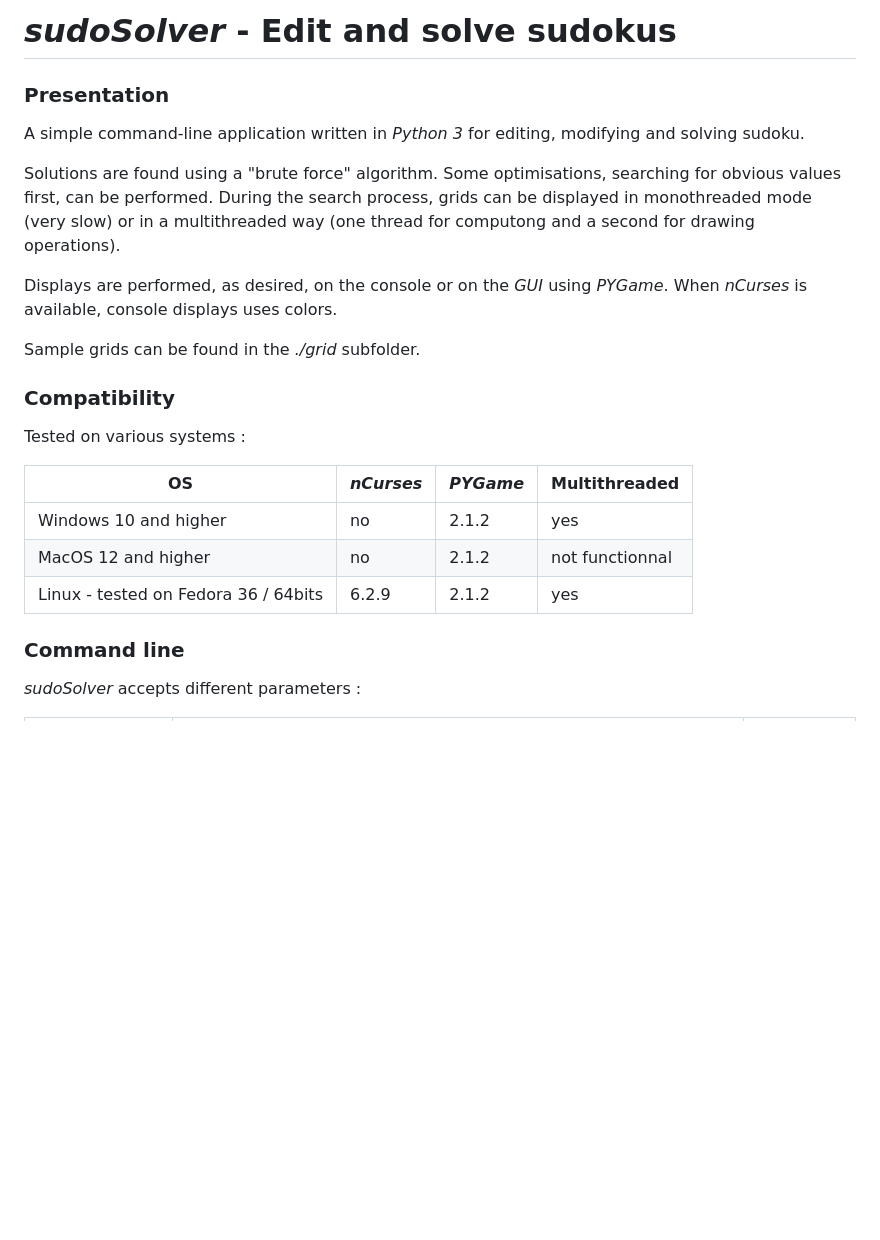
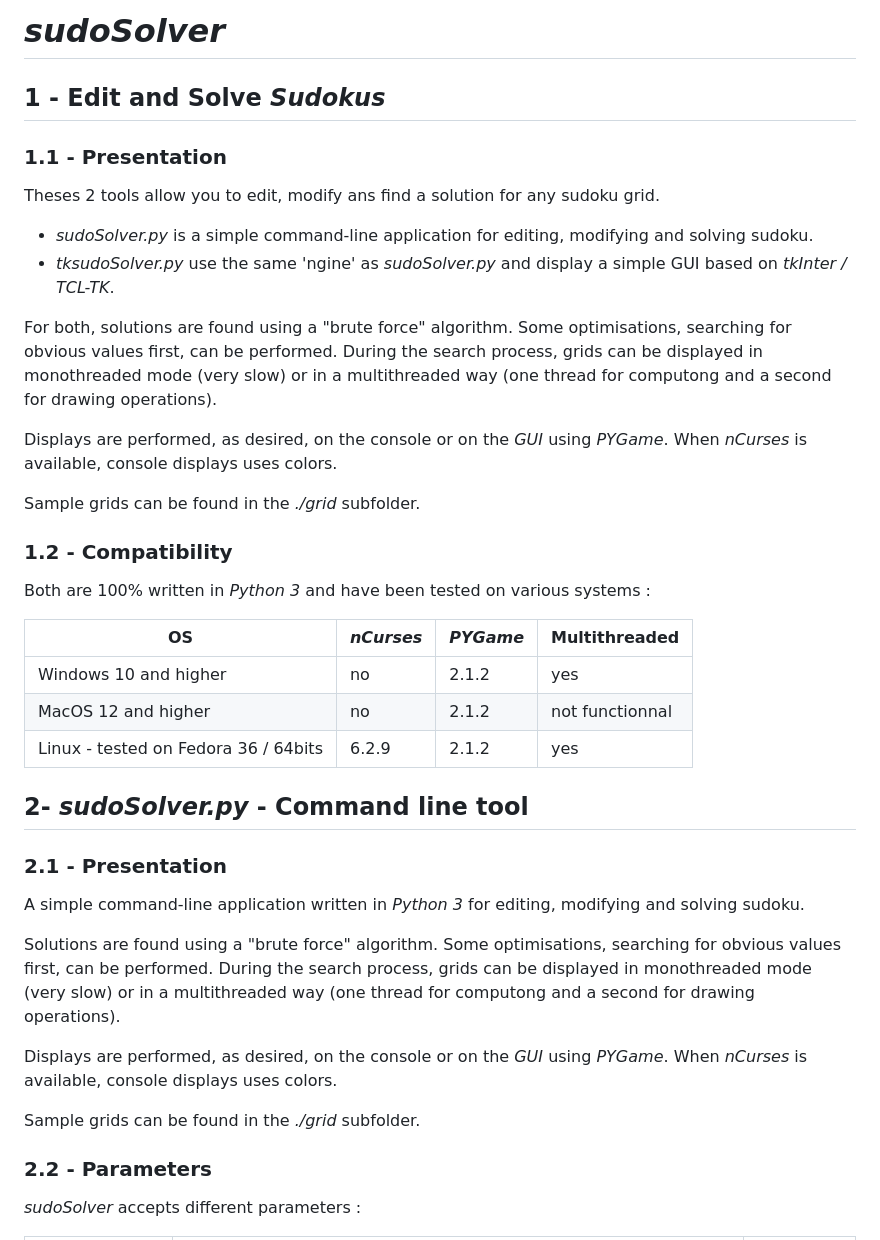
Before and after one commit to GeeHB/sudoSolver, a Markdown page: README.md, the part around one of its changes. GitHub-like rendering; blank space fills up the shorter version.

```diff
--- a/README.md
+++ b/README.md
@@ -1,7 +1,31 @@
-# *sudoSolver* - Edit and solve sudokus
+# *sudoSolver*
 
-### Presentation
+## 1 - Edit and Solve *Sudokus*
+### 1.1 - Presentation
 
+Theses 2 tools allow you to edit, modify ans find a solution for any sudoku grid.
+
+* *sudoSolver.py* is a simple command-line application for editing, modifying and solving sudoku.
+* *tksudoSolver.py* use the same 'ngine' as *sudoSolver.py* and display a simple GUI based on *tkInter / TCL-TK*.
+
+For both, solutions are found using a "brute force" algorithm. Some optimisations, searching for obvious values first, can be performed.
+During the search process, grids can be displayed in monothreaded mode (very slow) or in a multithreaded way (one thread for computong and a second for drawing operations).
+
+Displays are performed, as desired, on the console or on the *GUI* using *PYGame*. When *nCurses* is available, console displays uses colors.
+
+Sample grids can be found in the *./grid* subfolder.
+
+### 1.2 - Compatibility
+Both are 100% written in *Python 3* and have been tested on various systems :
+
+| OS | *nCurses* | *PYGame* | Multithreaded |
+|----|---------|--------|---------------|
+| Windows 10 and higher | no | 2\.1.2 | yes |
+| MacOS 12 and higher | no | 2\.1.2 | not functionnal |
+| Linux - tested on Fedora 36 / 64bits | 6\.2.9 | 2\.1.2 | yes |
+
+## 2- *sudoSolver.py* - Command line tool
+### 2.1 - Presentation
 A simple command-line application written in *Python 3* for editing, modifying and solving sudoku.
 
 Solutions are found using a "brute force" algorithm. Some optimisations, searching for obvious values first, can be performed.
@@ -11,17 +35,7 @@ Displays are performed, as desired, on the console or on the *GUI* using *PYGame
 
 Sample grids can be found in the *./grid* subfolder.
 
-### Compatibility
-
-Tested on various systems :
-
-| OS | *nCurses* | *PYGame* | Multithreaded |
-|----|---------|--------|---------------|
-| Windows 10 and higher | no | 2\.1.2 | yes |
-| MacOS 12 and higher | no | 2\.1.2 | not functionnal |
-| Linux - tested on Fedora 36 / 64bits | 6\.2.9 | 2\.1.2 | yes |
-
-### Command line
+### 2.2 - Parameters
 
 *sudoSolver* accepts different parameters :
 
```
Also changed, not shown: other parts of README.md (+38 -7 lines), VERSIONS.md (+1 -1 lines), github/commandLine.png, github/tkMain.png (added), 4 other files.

• [TASK BRIEF] Would you reproduce each line of the material exactly, omitting the images?

• [ANSWER FOR THIS EXERCISE]
Before and after one commit to GeeHB/sudoSolver, a Markdown page: README.md, the part around one of its changes. GitHub-like rendering; blank space fills up the shorter version.

```diff
--- a/README.md
+++ b/README.md
@@ -1,7 +1,31 @@
-# *sudoSolver* - Edit and solve sudokus
+# *sudoSolver*
 
-### Presentation
+## 1 - Edit and Solve *Sudokus*
+### 1.1 - Presentation
 
+Theses 2 tools allow you to edit, modify ans find a solution for any sudoku grid.
+
+* *sudoSolver.py* is a simple command-line application for editing, modifying and solving sudoku.
+* *tksudoSolver.py* use the same 'ngine' as *sudoSolver.py* and display a simple GUI based on *tkInter / TCL-TK*.
+
+For both, solutions are found using a "brute force" algorithm. Some optimisations, searching for obvious values first, can be performed.
+During the search process, grids can be displayed in monothreaded mode (very slow) or in a multithreaded way (one thread for computong and a second for drawing operations).
+
+Displays are performed, as desired, on the console or on the *GUI* using *PYGame*. When *nCurses* is available, console displays uses colors.
+
+Sample grids can be found in the *./grid* subfolder.
+
+### 1.2 - Compatibility
+Both are 100% written in *Python 3* and have been tested on various systems :
+
+| OS | *nCurses* | *PYGame* | Multithreaded |
+|----|---------|--------|---------------|
+| Windows 10 and higher | no | 2\.1.2 | yes |
+| MacOS 12 and higher | no | 2\.1.2 | not functionnal |
+| Linux - tested on Fedora 36 / 64bits | 6\.2.9 | 2\.1.2 | yes |
+
+## 2- *sudoSolver.py* - Command line tool
+### 2.1 - Presentation
 A simple command-line application written in *Python 3* for editing, modifying and solving sudoku.
 
 Solutions are found using a "brute force" algorithm. Some optimisations, searching for obvious values first, can be performed.
@@ -11,17 +35,7 @@ Displays are performed, as desired, on the console or on the *GUI* using *PYGame
 
 Sample grids can be found in the *./grid* subfolder.
 
-### Compatibility
-
-Tested on various systems :
-
-| OS | *nCurses* | *PYGame* | Multithreaded |
-|----|---------|--------|---------------|
-| Windows 10 and higher | no | 2\.1.2 | yes |
-| MacOS 12 and higher | no | 2\.1.2 | not functionnal |
-| Linux - tested on Fedora 36 / 64bits | 6\.2.9 | 2\.1.2 | yes |
-
-### Command line
+### 2.2 - Parameters
 
 *sudoSolver* accepts different parameters :
 
```
Also changed, not shown: other parts of README.md (+38 -7 lines), VERSIONS.md (+1 -1 lines), github/commandLine.png, github/tkMain.png (added), 4 other files.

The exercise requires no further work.